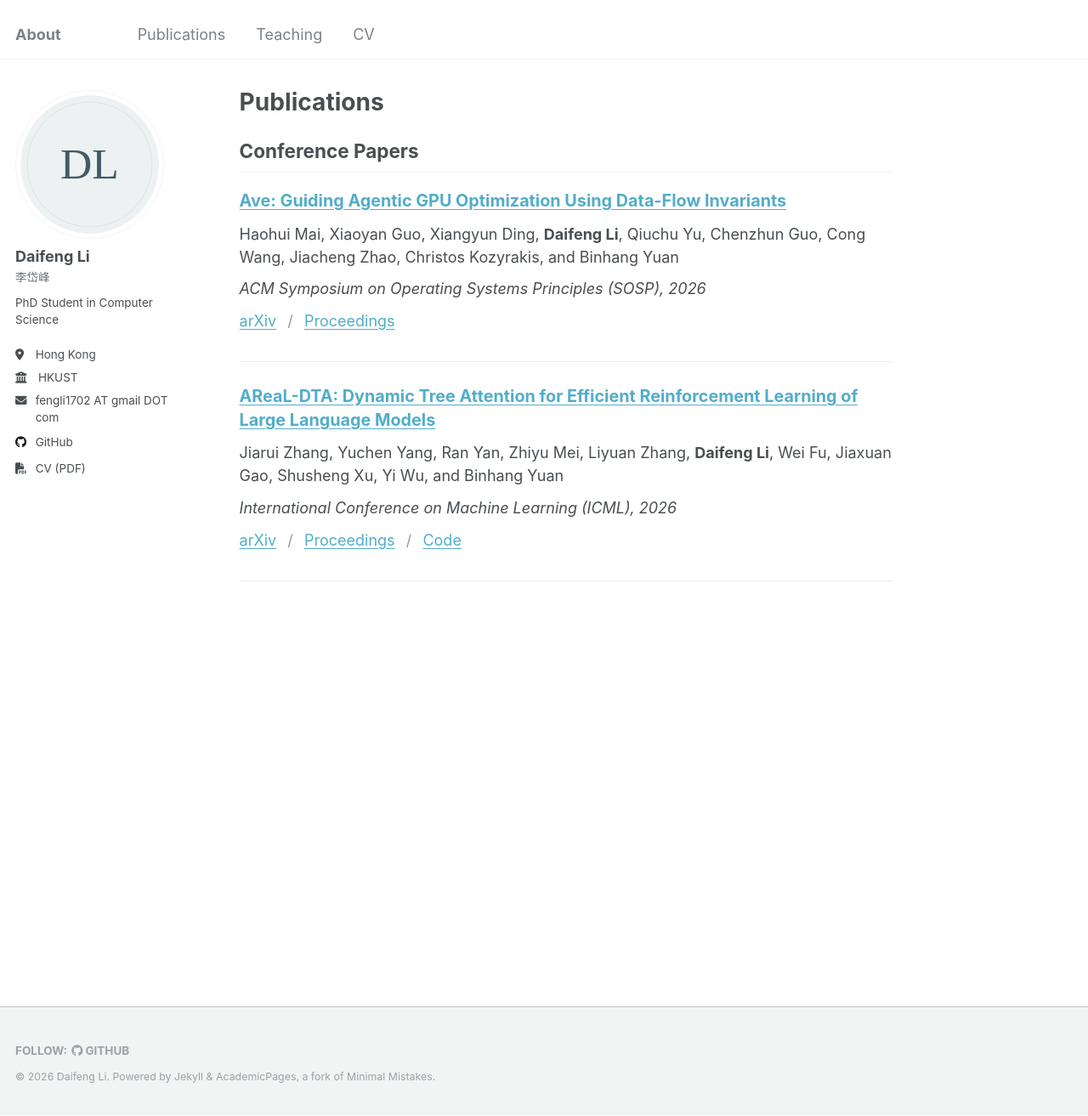
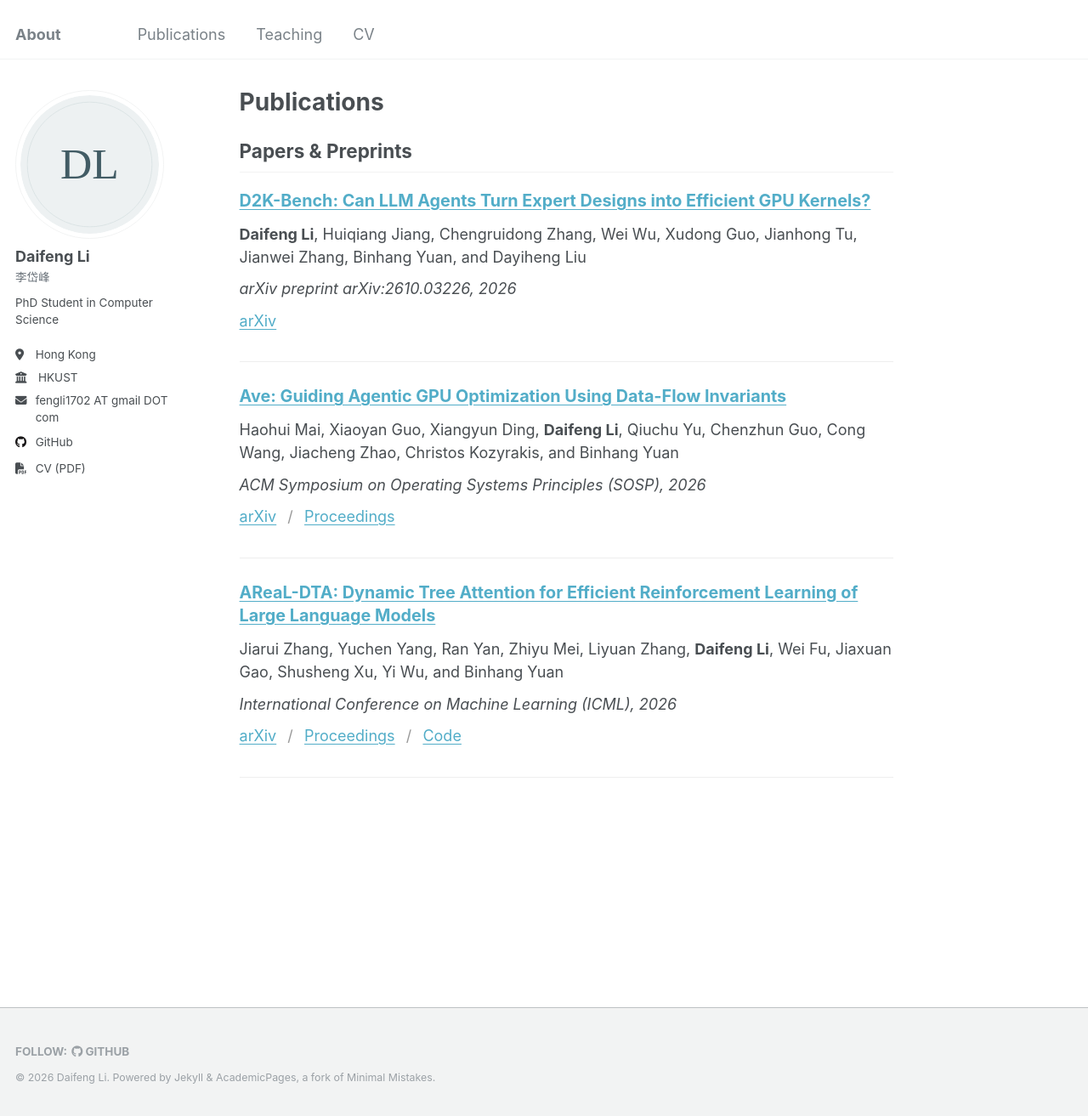
Before and after one commit to fengli1702/fengli1702.github.io, a Jekyll site: the page built from _pages/publications.html, in a window 1280 px wide and 1313 px high. Shown: the whole window at 85% size. Built offline with Jekyll 4.4.1, drawn with Linux system fonts in a browser that asks for light colours.

Commit message:
Add D2K-Bench as latest arXiv preprint

```diff
--- a/_data/publications.yml
+++ b/_data/publications.yml
@@ -1,3 +1,8 @@
+- title: "D2K-Bench: Can LLM Agents Turn Expert Designs into Efficient GPU Kernels?"
+  authors: "<strong>Daifeng Li</strong>, Huiqiang Jiang, Chengruidong Zhang, Wei Wu, Xudong Guo, Jianhong Tu, Jianwei Zhang, Binhang Yuan, and Dayiheng Liu"
+  venue: "arXiv preprint arXiv:2610.03226, 2026"
+  year: 2026
+  paper: https://arxiv.org/abs/2610.03226
 - title: "Ave: Guiding Agentic GPU Optimization Using Data-Flow Invariants"
   authors: "Haohui Mai, Xiaoyan Guo, Xiangyun Ding, <strong>Daifeng Li</strong>, Qiuchu Yu, Chenzhun Guo, Cong Wang, Jiacheng Zhao, Christos Kozyrakis, and Binhang Yuan"
   venue: "ACM Symposium on Operating Systems Principles (SOSP), 2026"
--- a/_pages/publications.html
+++ b/_pages/publications.html
@@ -5,5 +5,5 @@ redirect_from:
   - /research/
 ---
 
-<h2>Conference Papers</h2>
+<h2>Papers &amp; Preprints</h2>
 {% include publication-list.html %}
```
Also changed, not shown: SOURCES.md (+4 -0 lines).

──────────────────────────────

## [Requirement]
The material above should be returned exactly, without pictures.

## [Finished task]
Before and after one commit to fengli1702/fengli1702.github.io, a Jekyll site: the page built from _pages/publications.html, in a window 1280 px wide and 1313 px high. Shown: the whole window at 85% size. Built offline with Jekyll 4.4.1, drawn with Linux system fonts in a browser that asks for light colours.

Commit message:
Add D2K-Bench as latest arXiv preprint

```diff
--- a/_data/publications.yml
+++ b/_data/publications.yml
@@ -1,3 +1,8 @@
+- title: "D2K-Bench: Can LLM Agents Turn Expert Designs into Efficient GPU Kernels?"
+  authors: "<strong>Daifeng Li</strong>, Huiqiang Jiang, Chengruidong Zhang, Wei Wu, Xudong Guo, Jianhong Tu, Jianwei Zhang, Binhang Yuan, and Dayiheng Liu"
+  venue: "arXiv preprint arXiv:2610.03226, 2026"
+  year: 2026
+  paper: https://arxiv.org/abs/2610.03226
 - title: "Ave: Guiding Agentic GPU Optimization Using Data-Flow Invariants"
   authors: "Haohui Mai, Xiaoyan Guo, Xiangyun Ding, <strong>Daifeng Li</strong>, Qiuchu Yu, Chenzhun Guo, Cong Wang, Jiacheng Zhao, Christos Kozyrakis, and Binhang Yuan"
   venue: "ACM Symposium on Operating Systems Principles (SOSP), 2026"
--- a/_pages/publications.html
+++ b/_pages/publications.html
@@ -5,5 +5,5 @@ redirect_from:
   - /research/
 ---
 
-<h2>Conference Papers</h2>
+<h2>Papers &amp; Preprints</h2>
 {% include publication-list.html %}
```
Also changed, not shown: SOURCES.md (+4 -0 lines).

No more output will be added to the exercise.